Uber wants to respond better to drivers’ complaints. It has been on a campaign to retain its drivers and recruit new ones, and last month, the company started by rolling out an in-app tipping feature in addition to things like paying drivers for the time they wait for passengers after two minutes.
This time, the company is focusing on its driver support system — which the company concedes was built to get bigger, not efficiently respond to drivers’ issues. To rectify that, Uber has overhauled the more than 100 policies the company’s support agents use to respond to driver concerns and is rolling out a number of new driver support features.
The company says the polices are now “driver friendly,” according to an email the company sent on Tuesday.
In the past, if a rider was charged extra, for instance, because a driver needed to take a longer route to avoid things like construction or traffic, the fare for both the driver and rider would be reduced. Now, the company will simply reduce the rider’s fare while paying the driver the same amount, since it’s something that’s out of the driver’s control.
As of today, drivers can also expect three new policy changes: A quicker review of licenses and other documents when registering to drive, protection of their ratings against things they can’t control like being given wrong directions by the in-app navigation, and the ability to adjust fares for trips through the app.
Over the next few months, the company will also start paying drivers for returning lost items to riders and providing around-the-clock phone support as well as the ability to schedule in-person appointments at driver support centers called Greenlight hubs through the app.
The company, last valued at $69 billion, began what it’s calling its 180 Days of Change after months of public scandal which ultimately culminated in the ouster of CEO Travis Kalanick. Leading up to his forced resignation, a video of Kalanick berating an Uber driver surfaced — heightening the already brewing tension between Uber corporate and the independent contractors providing its service.
So, Uber is in the midst of overhauling its image in the hope of regaining the trust of its riders and drivers. But the focus here is largely centered on alleviating driver issues.
Internally, employees are more encouraged to drive for Uber — to get a better idea of product issues or necessary fixes. In fact, Rachel Holt, the company’s head of the U.S and Canada business who has also been driving for Uber from time to time, has been primarily focused on fixing the driver support issues and creating a better value proposition for drivers as a whole.
While part of the goal is to retain the drivers the company has today, Uber is also focusing on finding creative ways to tap into new pools of people who may not have considered driving before. The company believes that improving the overall driving experience, in addition to providing drivers more value for their time, could also be a more enduring means of attracting them away from other platforms.

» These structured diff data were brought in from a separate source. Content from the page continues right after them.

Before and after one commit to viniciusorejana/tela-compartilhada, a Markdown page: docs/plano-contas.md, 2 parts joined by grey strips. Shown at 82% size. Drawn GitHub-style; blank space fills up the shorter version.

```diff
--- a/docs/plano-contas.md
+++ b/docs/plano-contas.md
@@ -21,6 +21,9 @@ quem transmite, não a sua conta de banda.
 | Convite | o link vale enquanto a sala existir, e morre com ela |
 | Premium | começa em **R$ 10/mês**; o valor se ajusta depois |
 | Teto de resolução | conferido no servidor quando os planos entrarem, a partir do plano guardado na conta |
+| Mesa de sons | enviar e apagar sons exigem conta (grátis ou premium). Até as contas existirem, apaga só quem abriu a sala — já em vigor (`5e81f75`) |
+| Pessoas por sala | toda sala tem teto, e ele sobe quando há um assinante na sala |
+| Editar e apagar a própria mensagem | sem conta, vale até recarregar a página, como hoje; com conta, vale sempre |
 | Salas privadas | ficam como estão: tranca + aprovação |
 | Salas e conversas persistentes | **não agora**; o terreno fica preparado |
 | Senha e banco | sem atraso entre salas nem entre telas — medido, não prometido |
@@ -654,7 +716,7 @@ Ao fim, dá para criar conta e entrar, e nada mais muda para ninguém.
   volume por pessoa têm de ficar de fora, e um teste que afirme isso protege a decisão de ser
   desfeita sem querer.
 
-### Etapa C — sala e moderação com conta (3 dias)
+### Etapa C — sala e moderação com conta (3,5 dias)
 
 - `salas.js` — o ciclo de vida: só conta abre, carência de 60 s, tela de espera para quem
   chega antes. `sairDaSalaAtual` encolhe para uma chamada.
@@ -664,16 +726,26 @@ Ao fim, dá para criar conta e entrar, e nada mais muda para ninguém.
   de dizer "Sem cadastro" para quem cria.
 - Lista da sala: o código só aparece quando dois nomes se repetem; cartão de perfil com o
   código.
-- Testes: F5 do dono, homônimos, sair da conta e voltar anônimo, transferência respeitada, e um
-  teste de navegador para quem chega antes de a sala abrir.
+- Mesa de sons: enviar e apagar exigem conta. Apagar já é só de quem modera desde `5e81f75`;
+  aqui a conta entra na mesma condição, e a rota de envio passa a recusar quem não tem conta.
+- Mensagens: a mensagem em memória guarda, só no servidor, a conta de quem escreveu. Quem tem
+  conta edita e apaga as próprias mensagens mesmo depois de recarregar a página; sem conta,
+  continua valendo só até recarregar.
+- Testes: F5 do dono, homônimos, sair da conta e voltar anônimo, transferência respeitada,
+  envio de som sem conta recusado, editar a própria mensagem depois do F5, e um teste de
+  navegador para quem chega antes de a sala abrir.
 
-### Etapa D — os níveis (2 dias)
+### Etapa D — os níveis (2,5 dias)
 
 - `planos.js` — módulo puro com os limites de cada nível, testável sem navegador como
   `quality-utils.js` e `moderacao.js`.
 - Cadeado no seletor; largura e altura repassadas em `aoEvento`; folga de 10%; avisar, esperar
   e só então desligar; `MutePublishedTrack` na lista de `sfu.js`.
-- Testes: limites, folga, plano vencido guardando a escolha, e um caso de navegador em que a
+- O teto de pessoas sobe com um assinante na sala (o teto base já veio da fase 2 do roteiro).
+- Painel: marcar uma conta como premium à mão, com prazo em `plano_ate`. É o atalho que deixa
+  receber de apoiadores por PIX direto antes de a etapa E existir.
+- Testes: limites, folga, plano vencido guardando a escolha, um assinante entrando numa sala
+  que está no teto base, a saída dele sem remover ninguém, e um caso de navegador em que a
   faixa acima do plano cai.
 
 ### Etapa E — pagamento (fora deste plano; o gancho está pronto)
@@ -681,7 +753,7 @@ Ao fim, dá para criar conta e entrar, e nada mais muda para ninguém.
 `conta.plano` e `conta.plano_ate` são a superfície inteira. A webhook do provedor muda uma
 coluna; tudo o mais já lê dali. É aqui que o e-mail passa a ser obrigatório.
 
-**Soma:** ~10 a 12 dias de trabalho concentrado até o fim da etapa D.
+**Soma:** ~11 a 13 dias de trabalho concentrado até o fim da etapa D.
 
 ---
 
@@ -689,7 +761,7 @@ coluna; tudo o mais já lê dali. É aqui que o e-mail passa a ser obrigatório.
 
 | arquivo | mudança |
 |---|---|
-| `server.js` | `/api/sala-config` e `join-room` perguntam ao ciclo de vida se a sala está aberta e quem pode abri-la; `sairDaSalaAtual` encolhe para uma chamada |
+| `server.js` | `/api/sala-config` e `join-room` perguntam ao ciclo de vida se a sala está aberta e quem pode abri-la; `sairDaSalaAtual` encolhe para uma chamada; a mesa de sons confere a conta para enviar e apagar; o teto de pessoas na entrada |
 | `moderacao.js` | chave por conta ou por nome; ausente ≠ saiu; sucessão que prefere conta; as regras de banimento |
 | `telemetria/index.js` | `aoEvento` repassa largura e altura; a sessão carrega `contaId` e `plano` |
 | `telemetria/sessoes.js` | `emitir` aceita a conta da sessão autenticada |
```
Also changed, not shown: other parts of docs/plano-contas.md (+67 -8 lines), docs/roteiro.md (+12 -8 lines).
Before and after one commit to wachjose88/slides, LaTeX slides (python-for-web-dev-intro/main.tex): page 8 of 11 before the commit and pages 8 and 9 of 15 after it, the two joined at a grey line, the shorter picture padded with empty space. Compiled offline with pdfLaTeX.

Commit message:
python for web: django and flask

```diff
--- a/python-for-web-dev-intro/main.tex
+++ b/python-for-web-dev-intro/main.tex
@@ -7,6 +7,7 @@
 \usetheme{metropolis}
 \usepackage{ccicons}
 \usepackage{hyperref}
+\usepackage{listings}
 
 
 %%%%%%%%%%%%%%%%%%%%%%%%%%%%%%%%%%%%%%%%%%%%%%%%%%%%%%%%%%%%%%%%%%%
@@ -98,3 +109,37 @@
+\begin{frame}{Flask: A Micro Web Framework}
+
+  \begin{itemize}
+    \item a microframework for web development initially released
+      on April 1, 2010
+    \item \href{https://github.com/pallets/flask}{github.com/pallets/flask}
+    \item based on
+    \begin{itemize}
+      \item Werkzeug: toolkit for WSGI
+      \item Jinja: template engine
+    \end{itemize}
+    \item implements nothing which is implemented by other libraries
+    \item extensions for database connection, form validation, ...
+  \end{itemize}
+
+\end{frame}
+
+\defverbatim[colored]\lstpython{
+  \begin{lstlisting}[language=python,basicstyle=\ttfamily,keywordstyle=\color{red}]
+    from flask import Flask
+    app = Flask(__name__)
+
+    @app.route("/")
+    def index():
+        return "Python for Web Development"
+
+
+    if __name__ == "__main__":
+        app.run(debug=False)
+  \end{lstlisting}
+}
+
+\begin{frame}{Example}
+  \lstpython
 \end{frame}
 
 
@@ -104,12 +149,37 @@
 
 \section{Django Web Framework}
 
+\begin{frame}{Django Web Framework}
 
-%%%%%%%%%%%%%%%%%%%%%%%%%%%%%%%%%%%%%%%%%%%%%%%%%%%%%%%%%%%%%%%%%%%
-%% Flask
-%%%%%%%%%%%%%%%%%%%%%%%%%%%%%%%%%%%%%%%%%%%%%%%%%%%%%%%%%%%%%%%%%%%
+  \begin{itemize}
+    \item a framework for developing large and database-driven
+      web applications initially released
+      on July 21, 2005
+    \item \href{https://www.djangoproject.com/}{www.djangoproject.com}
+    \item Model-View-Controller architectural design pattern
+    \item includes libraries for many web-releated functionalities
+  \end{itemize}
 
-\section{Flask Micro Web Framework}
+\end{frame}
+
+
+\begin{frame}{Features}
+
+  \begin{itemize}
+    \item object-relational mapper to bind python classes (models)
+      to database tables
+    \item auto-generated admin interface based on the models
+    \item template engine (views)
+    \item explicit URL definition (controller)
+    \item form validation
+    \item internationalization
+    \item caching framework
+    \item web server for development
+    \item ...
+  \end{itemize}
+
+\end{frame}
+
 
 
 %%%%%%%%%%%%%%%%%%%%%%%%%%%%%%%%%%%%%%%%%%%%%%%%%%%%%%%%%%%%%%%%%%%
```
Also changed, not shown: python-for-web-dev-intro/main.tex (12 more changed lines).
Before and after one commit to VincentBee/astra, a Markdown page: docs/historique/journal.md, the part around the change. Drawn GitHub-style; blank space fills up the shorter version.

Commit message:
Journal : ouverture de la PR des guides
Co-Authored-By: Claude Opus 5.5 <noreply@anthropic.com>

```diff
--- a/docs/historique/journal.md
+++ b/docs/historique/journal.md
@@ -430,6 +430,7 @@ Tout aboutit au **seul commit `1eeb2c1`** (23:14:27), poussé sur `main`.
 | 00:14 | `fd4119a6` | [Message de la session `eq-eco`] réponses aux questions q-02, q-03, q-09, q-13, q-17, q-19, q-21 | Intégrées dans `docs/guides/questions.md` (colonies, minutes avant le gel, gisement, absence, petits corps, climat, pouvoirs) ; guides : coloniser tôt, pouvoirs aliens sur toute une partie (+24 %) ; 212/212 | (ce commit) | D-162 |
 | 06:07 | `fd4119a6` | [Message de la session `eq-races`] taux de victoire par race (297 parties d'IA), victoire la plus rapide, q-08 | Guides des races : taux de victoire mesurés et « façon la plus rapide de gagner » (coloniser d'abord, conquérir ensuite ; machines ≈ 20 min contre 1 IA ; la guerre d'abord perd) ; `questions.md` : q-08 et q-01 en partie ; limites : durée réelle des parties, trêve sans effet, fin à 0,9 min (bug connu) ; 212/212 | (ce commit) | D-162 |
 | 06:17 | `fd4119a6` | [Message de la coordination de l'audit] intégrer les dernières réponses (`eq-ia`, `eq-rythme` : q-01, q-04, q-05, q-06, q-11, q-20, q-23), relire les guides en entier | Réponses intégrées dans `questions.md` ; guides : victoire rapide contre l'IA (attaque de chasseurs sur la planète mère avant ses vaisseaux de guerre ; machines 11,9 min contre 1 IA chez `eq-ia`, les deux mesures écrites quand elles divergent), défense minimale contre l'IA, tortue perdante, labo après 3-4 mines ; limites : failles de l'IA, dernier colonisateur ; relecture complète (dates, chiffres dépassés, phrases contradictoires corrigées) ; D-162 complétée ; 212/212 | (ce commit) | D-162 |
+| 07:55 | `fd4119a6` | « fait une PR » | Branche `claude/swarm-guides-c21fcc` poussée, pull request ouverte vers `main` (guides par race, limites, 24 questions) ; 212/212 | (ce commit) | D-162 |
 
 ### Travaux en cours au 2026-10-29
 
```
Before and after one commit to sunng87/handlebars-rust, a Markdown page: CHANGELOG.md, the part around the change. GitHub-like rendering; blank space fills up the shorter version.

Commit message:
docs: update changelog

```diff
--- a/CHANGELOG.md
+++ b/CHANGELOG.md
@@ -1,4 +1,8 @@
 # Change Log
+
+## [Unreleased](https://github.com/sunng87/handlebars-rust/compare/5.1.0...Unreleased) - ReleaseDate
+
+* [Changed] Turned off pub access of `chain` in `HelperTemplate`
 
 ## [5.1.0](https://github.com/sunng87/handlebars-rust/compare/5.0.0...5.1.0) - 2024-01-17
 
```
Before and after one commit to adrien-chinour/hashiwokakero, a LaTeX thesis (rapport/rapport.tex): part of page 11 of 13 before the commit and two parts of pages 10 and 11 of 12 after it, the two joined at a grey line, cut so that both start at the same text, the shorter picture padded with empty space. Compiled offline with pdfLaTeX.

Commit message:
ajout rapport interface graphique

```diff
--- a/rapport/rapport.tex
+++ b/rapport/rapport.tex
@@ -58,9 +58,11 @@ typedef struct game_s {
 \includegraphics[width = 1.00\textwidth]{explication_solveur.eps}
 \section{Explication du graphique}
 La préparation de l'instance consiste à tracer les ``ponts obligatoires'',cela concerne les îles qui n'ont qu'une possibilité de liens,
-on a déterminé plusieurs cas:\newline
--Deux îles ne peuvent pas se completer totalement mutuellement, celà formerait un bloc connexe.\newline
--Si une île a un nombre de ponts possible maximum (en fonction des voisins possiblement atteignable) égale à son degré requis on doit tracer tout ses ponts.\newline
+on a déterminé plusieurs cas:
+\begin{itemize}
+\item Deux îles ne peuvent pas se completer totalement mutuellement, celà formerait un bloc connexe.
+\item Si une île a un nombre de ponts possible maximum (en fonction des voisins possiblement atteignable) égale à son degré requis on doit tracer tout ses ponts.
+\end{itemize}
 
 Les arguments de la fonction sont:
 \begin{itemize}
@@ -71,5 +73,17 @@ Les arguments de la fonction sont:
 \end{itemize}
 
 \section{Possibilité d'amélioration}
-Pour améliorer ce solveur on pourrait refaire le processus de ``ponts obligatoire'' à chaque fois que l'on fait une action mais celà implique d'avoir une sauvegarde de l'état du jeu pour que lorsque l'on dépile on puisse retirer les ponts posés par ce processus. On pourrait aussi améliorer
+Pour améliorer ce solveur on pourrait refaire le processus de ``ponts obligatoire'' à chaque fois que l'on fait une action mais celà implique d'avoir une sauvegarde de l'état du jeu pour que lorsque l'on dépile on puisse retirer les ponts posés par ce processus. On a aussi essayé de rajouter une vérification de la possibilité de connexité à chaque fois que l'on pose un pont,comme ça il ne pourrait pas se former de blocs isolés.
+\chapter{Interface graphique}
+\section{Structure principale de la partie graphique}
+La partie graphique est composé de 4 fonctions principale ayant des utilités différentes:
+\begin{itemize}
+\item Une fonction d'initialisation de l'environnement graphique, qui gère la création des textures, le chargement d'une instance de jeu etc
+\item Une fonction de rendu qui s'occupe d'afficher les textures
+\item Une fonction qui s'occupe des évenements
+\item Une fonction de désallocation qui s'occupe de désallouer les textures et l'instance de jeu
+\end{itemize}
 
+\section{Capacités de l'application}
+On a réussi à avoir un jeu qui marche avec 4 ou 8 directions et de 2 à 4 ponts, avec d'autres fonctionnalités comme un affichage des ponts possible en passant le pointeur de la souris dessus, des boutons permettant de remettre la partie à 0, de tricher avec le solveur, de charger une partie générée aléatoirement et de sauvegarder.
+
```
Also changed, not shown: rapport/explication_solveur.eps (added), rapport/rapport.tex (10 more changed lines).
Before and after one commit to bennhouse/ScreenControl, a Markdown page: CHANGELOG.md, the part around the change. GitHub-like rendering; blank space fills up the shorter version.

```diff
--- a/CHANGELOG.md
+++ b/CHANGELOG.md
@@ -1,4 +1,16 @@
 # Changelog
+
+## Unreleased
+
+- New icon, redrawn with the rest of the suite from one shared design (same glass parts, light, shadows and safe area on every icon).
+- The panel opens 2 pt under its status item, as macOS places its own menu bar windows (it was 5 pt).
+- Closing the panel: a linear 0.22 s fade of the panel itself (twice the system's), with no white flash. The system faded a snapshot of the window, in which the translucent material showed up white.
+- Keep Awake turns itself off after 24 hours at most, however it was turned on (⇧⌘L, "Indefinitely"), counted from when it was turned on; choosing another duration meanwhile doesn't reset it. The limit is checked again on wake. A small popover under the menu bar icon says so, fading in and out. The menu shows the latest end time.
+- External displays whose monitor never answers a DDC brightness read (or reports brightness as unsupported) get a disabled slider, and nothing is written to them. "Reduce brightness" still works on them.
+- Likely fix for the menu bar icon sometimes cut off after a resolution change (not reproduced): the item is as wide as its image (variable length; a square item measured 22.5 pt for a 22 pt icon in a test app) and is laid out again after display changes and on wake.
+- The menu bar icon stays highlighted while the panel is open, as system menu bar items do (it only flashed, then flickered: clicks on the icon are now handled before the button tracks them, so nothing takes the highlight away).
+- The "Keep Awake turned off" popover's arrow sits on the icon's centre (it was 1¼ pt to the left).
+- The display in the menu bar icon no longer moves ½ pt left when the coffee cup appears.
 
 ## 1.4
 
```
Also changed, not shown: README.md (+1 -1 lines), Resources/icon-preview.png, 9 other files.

The “chapters” of this 180 Days of Change are being rolled out in order of priority. Customer support was one of the first phases because it’s among the few touchpoints a customer — on the supply or demand side — has with Uber.
In the early days, Uber’s customer support operations were largely manned by city teams. But as the company scaled, Uber had to find a more efficient way to respond to both run-of-the-mill issues as well as more serious incidents. So Uber began hiring remote contractors, eventually outsourcing a portion of that work to places like the Philippines and India. Simultaneously, Uber began hiring full-time workers to work out of what it calls Centers of Excellence, which are scattered throughout the U.S. and other countries.
But as the customer support operation was outsourced and systems were put in place to increase efficiency, riders and drivers were often left wanting. Sources previously told me that incidents would fall through the cracks as a result of the importance placed on quickly answering complaints as opposed to sufficiently answering them.
The company admits that the customer support infrastructure became too separate from its overall operations. To that end, Holt has been leading the effort to ensure that this typically final touchpoint between drivers and the company is run properly and is prioritized.
Though the company has seen a slew of bad press in the past, this year was the first time Uber saw a consequent impact on its business. That started with the #DeleteUber campaign at the beginning of the year that was sparked by claims that the company was attempting to profit off the backs of taxi drivers protesting President Donald Trump’s travel ban by turning off surge pricing. The result was more than 400,000 account deletions which in turn caused Lyft to rise for the first time to the top of the list of most-downloaded apps.
The caveat here is this is typically the number of new accounts Uber sees in a week in the U.S. But that wasn’t the end of it.
As months went by and the company saw the limitations of its internal cultural issues play out in public following the account of former Uber engineer Susan Fowler’s year of sexism and sexual harassment, the ride-hail company’s marketshare continued to take a hit. According to data obtained by the Financial Times, Uber’s share of the U.S. ride-hail market went from 84 percent to 77 percent.
The business is continuing to grow, but in a market like the U.S. where Uber has achieved massive scale, tapping into new pools of drivers becomes more difficult. Retention, therefore, is more important than ever.
This article originally appeared on Recode.net.